The agency have teamed up with the British Dyslexia Association, the British Deaf Association and other stakeholders to make the test more accessible for candidates.
The revised questions in the theory test will be introduced on 1 May 2018 and will be in plainer English. DVSA believe this will give everyone who is capable of being a safe and responsible driver the opportunity to pass their driving tests – both theory and practical.
DVSA has rephrased all of the ‘continuation’ questions in the test. This type of question asks the candidate to choose an answer from a list, to complete a sentence.
The DVSA are changing the wording so that the candidate has to pick a statement to answer the question instead, which will make it easier for some candidates to understand.
An example of how the wording has changed is:
If you use a hands-free phone while you’re driving it’s likely that it will
- increase your safety
- increase your concentration
- increase your awareness
- decrease your concentration
If you use a hands-free phone while you’re driving what’s likely to happen?
- It will make you safer
- It will be easier for you to concentrate
- It will make you more aware
- It will be harder for you to concentrate
They have replaced words such as ‘increased’ and ‘decreased’ with simpler words such as bigger, smaller, longer, shorter. They have also removed or replaced longer words or phrases like ‘consumption’, ‘Vehicle Excise Duty’ or ‘medication’ with simpler words.
DVSA has also rephrased questions that contain negative language, to help candidates to understand the questions better. For example, ‘When should you NOT…?’ has been changed to ‘When should you…?’
DVSA trialed these revised questions with over 7,000 candidates to check whether they were easier to understand. Where the results of this trial showed a clear improvement or no significant difference, DVSA has replaced the question. Following the trial, 78 of the 88 revised questions have been used.
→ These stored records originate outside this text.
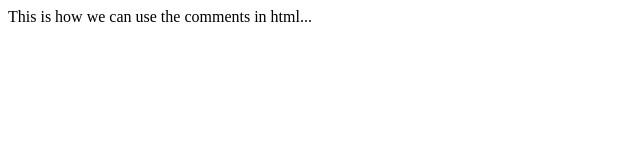
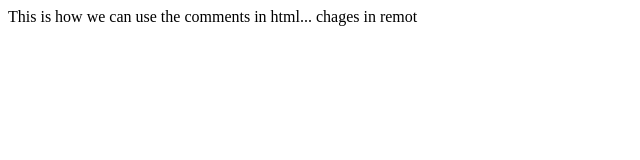
Before and after one commit to Y0landa24/reposity1, a plain HTML site: page index.html in a window 1280 px wide. Shown: the whole page, without its empty margins (0-640 px from the left). Drawn offline with Linux system fonts and the light colour scheme.

Commit message:
Update index.html

```diff
--- a/index.html
+++ b/index.html
@@ -11,6 +11,7 @@
 <body>
 
 This is how we can use the comments in html...
+  chages in remot
 
 </body>
 
```
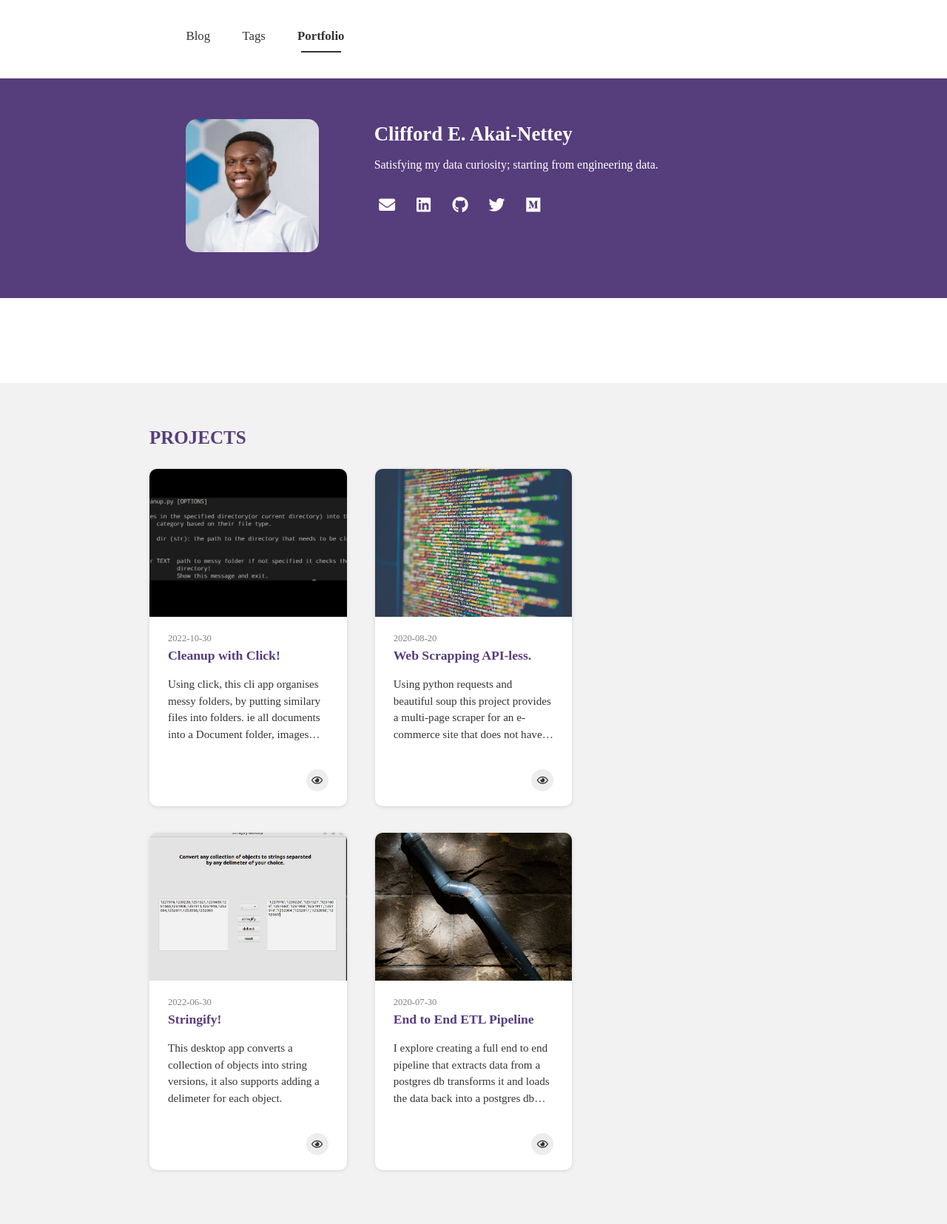
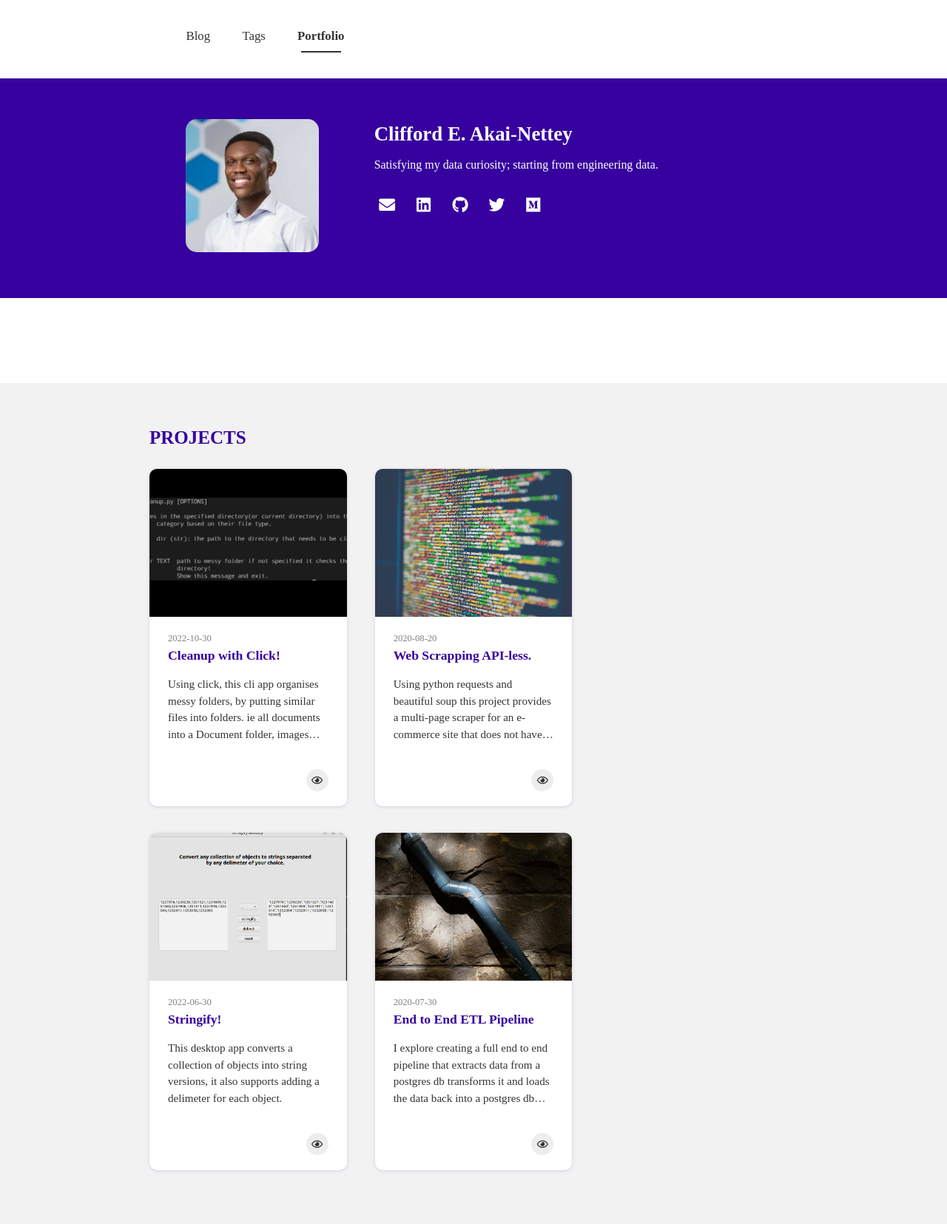
Before and after one commit to cliffordEmmanuel/cliffordEmmanuel.github.io, a Jekyll site: the page built from portfolio.html, in a window 1280 px wide. Shown: the whole page at 74% size. Built offline with Jekyll 4.4.1, drawn with Linux system fonts in a browser that asks for light colours; nearby versions of some CDN libraries; some web fonts are replaced.

Commit message:
updating look

```diff
--- a/_data/projects.yml
+++ b/_data/projects.yml
@@ -6,7 +6,7 @@
     date : 2022-10-30
     title : Cleanup with Click!
     summary :  Organises messy folders.
-    description :  Using click, this cli app organises messy folders, by putting similary files into folders. ie all documents into a Document folder, images into Images folder etc.
+    description :  Using click, this cli app organises messy folders, by putting similar files into folders. ie all documents into a Document folder, images into Images folder etc.
     contents :
         # - title :
         #   image :
--- a/_sass/base/_variable.scss
+++ b/_sass/base/_variable.scss
@@ -1,30 +1,36 @@
-$theme-color : #8b51a3;
+$theme-color : #1221f5;
 $theme-bright : #f7f4f9;
-$theme-dark : #563d7c;
-$theme-dark2 : #443063;
-$text : rgba(0,0,0,0.8);
-$text-gray : rgba(0,0,0,0.54);
+$theme-dark : #36019e;
+$theme-dark2 : #36019e;
+$text : rgba(0, 0, 0, 0.8);
+$text-gray : rgba(0, 0, 0, 0.54);
 
 %page-padding {
-    padding : 0px 15%!important;
+    padding: 0px 15% !important;
+
     @media (max-width: 991px) {
-        padding: 0px 10%!important;
+        padding: 0px 10% !important;
     }
+
     @media (max-width: 576px) {
-        padding: 0px 15px!important;
+        padding: 0px 15px !important;
     }
 }
+
 %posts-padding {
     @media (max-width: 991px) {
-        padding: 0px 10%!important;
+        padding: 0px 10% !important;
     }
+
     @media (max-width: 576px) {
-        padding: 0px!important;
+        padding: 0px !important;
     }
 }
+
 %page-nav-btn {
-    right : 5%;
+    right: 5%;
+
     @media (max-width: 991px) {
-        right : 3%;
+        right: 3%;
     }
 }
```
Olivia Baldock-Ward, Head of Membership and Training at the Driving Instructors Association (DIA), supports the changes made to the Theory Test Questions.
She said: “We feel this is a good move as the Theory Test is an assessment of a person’s knowledge on the subject and often a common hurdle from the candidate’s point of view is trying to understand what the question is asking them.
“Language used should be accessible to minimise any barriers to understanding the question in the first place.”